Ecopetrol plans to ramp up drilling over the second half of the year, opening up 80 new wells, according to chief executive Juan Carlos Echeverry. In a call with investors last week, Echeverry noted that the state-controlled oil company is now in a position to reverse course after retrenching in recent quarters amid plummeting crude prices.
After prioritizing “capital discipline” thus far in 2016, the oil giant now feels comfortable that, in line with its oil price estimates of between $50 and $55 USD per barrel next year, it can begin increasing output. “We feel now at the company that we can emphasize promoting reserves and production,” said Echeverry, according to Reuters.
The 80 sites will bring the annual total of new wells to 105, with 35 to be drilled in its Rubiales oil field, the nation’s largest. For decades, Ecopetrol had reaped the benefits of the field jointly with Pacific Exploration & Production, formerly known as Pacific Rubiales, but the company took over Pacific’s share in July after opting not to renew its long-time contract with the Canadian energy firm.
Taking full control of Rubiales has added 53,000 barrels per day to Ecopetrol’s production, “partially offsetting the impact of lower investments in other assets and the temporary suspension of some fields,” said Echeverry. With the addition of more output from this field, as well as production from the Cusiana oilfield in Los Llanos, the company has now eclipsed 500,000 barrels per day in output.
The bulk of the other new wells expected this year — another 35 — will be drilled in the Castilla field. In July, Echeverry said that the firm may open up as many as 1,000 new wells in the coming years if oil prices cooperate.
Even with — an albeit short-lived — rally in oil prices this spring, Ecopetrol saw its net profits drop by 48% in the second quarter of 2016, year-over-year, from 2015. It did nearly double its net income in Q2 over the first quarter of 2016, however, recording 787 billion pesos from April through June compared to just 363 billion pesos from January through March. Overall for the first half of 2016, the net profit drop was 31% versus the first six months of 2015.

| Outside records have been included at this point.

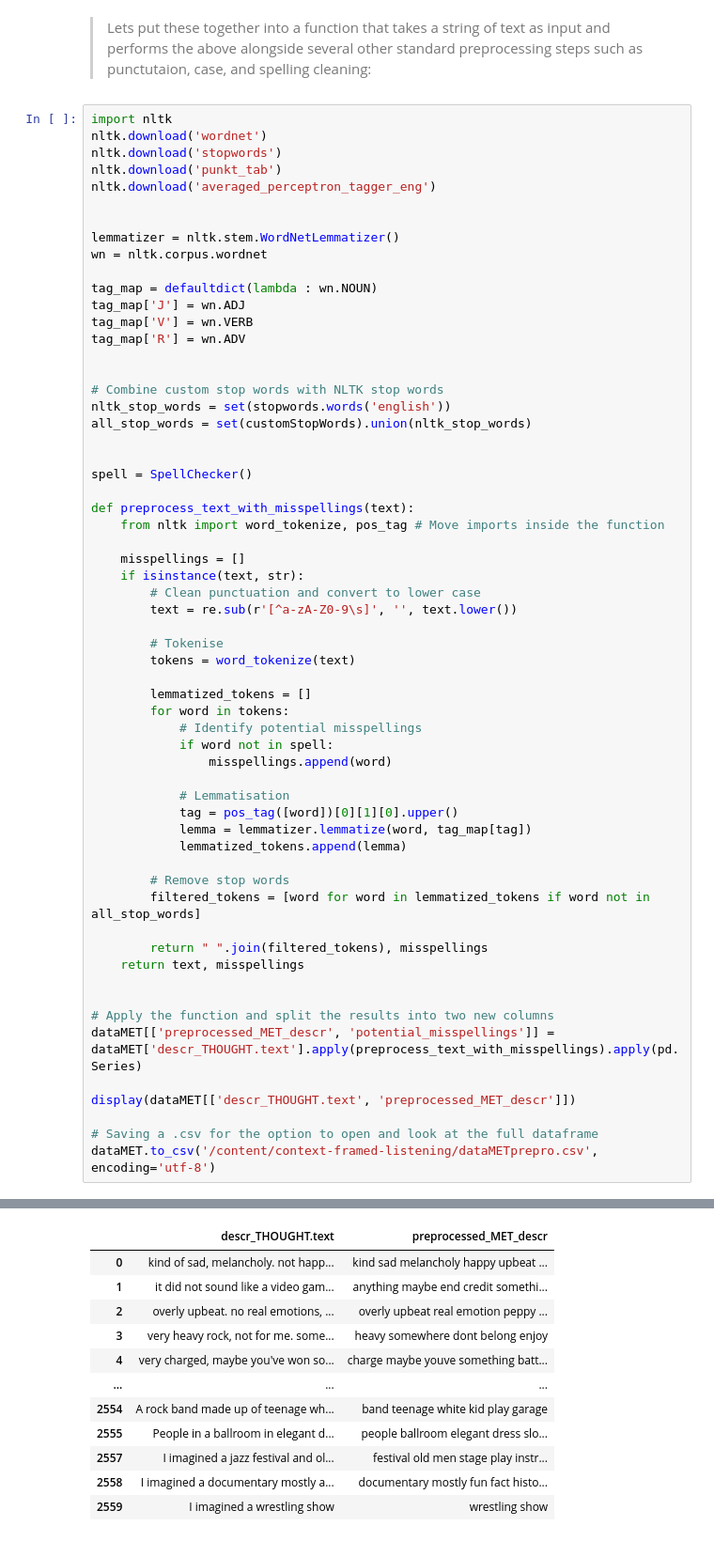
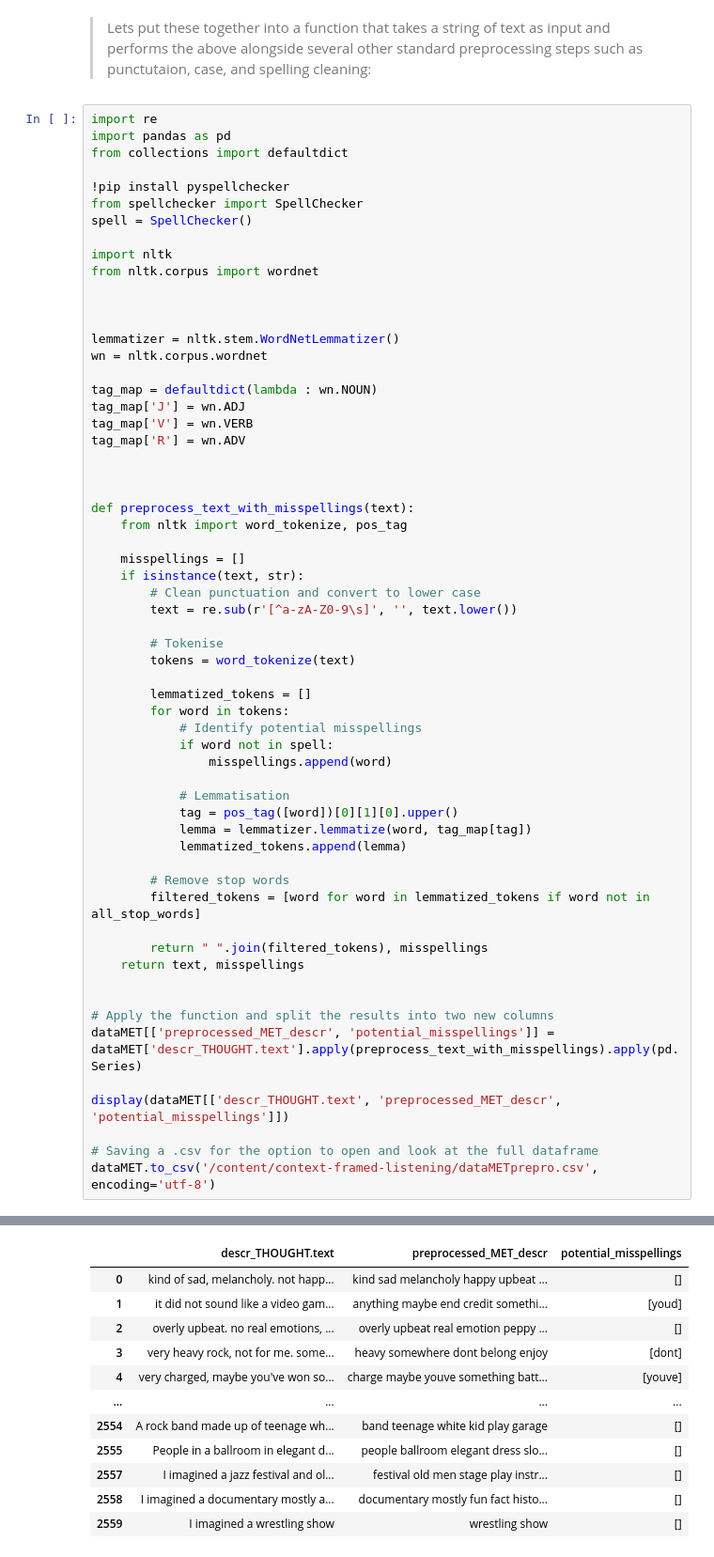
Before and after one commit to HazelvdW/context-framed-listening, a Jupyter notebook: NLP_framed_listening.ipynb, the cells around one changed output, grey strips where cells are left out. Shown at 94% size. Drawn from its saved outputs; the diff is of its cells as text.

```diff
--- a/NLP_framed_listening.ipynb
+++ b/NLP_framed_listening.ipynb
@@ -270,11 +354,17 @@ The "tag_map" below is setting up a dictionary to map part-of-speech tags provid
 # %% [markdown]
 > Lets put these together into a function that takes a string of text as input and performs the above alongside several other standard preprocessing steps such as punctutaion, case, and spelling cleaning:
 # %%
+import re
+import pandas as pd
+from collections import defaultdict
+
+!pip install pyspellchecker
+from spellchecker import SpellChecker
+spell = SpellChecker()
+
 import nltk
-nltk.download('wordnet')
-nltk.download('stopwords')
-nltk.download('punkt_tab')
-nltk.download('averaged_perceptron_tagger_eng')
+from nltk.corpus import wordnet
+
 
 
 lemmatizer = nltk.stem.WordNetLemmatizer()
@@ -286,15 +376,9 @@ tag_map['V'] = wn.VERB
 tag_map['R'] = wn.ADV
 
 
-# Combine custom stop words with NLTK stop words
-nltk_stop_words = set(stopwords.words('english'))
-all_stop_words = set(customStopWords).union(nltk_stop_words)
-
-
-spell = SpellChecker()
 
 def preprocess_text_with_misspellings(text):
-    from nltk import word_tokenize, pos_tag # Move imports inside the function
+    from nltk import word_tokenize, pos_tag
 
     misspellings = []
     if isinstance(text, str):
@@ -325,7 +409,7 @@ def preprocess_text_with_misspellings(text):
 # Apply the function and split the results into two new columns
 dataMET[['preprocessed_MET_descr', 'potential_misspellings']] = dataMET['descr_THOUGHT.text'].apply(preprocess_text_with_misspellings).apply(pd.Series)
 
-display(dataMET[['descr_THOUGHT.text', 'preprocessed_MET_descr']])
+display(dataMET[['descr_THOUGHT.text', 'preprocessed_MET_descr', 'potential_misspellings']])
 
 # Saving a .csv for the option to open and look at the full dataframe
 dataMET.to_csv('/content/context-framed-listening/dataMETprepro.csv', encoding='utf-8')
@@ -342,12 +418,12 @@ dataMET.to_csv('/content/context-framed-listening/dataMETprepro.csv', encoding='
-|  | descr_THOUGHT.text | preprocessed_MET_descr |
-| 0 | kind of sad, melancholy. not happ... | kind sad melancholy happy upbeat ... |
-| 1 | it did not sound like a video gam... | anything maybe end credit somethi... |
-| 2 | overly upbeat. no real emotions, ... | overly upbeat real emotion peppy ... |
-| 3 | very heavy rock, not for me. some... | heavy somewhere dont belong enjoy |
-| 4 | very charged, maybe you've won so... | charge maybe youve something batt... |
-| ... | ... | ... |
-| 2554 | A rock band made up of teenage wh... | band teenage white kid play garage |
-| 2555 | People in a ballroom in elegant d... | people ballroom elegant dress slo... |
-| 2557 | I imagined a jazz festival and ol... | festival old men stage play instr... |
-| 2558 | I imagined a documentary mostly a... | documentary mostly fun fact histo... |
-| 2559 | I imagined a wrestling show | wrestling show |
+|  | descr_THOUGHT.text | preprocessed_MET_descr | potential_misspellings |
+| 0 | kind of sad, melancholy. not happ... | kind sad melancholy happy upbeat ... | [] |
+| 1 | it did not sound like a video gam... | anything maybe end credit somethi... | [youd] |
+| 2 | overly upbeat. no real emotions, ... | overly upbeat real emotion peppy ... | [] |
+| 3 | very heavy rock, not for me. some... | heavy somewhere dont belong enjoy | [dont] |
+| 4 | very charged, maybe you've won so... | charge maybe youve something batt... | [youve] |
+| ... | ... | ... | ... |
+| 2554 | A rock band made up of teenage wh... | band teenage white kid play garage | [] |
+| 2555 | People in a ballroom in elegant d... | people ballroom elegant dress slo... | [] |
+| 2557 | I imagined a jazz festival and ol... | festival old men stage play instr... | [] |
+| 2558 | I imagined a documentary mostly a... | documentary mostly fun fact histo... | [] |
+| 2559 | I imagined a wrestling show | wrestling show | [] |
```
Also changed, not shown: parts of 31 cells of this notebook.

In July, Ecopetrol also saw Fitch Ratings downgrade its long-term local-currency issuer default rating (IDR) to BBB from BBB+ and put its long-term foreign-currency IDR on negative watch. This followed the rating agency assigning Colombia’s sovereign rating a negative outlook, with similar fallout hitting Bancolombia, the nation’s largest bank.
“April marked my first year leading Ecopetrol, a year characterized by a sharp drop in oil prices, challenging the oil and gas industry,” said Echeverry.
The company is currently reviewing its 2017-2020 medium-term plan and expects to share these results with investors before the end of October. Echeverry noted that Ecopetrol has also restructured its management team over the past 16 months, appointing a new chief operating officer, chief financial officer, and chief transformation officer in addition to changing out executives several vice-president-level positions.
Photo: Ecopetrol’s Cusiana oilfield in Colombia’s Los Llanos region. (Credit: Ecopetrol)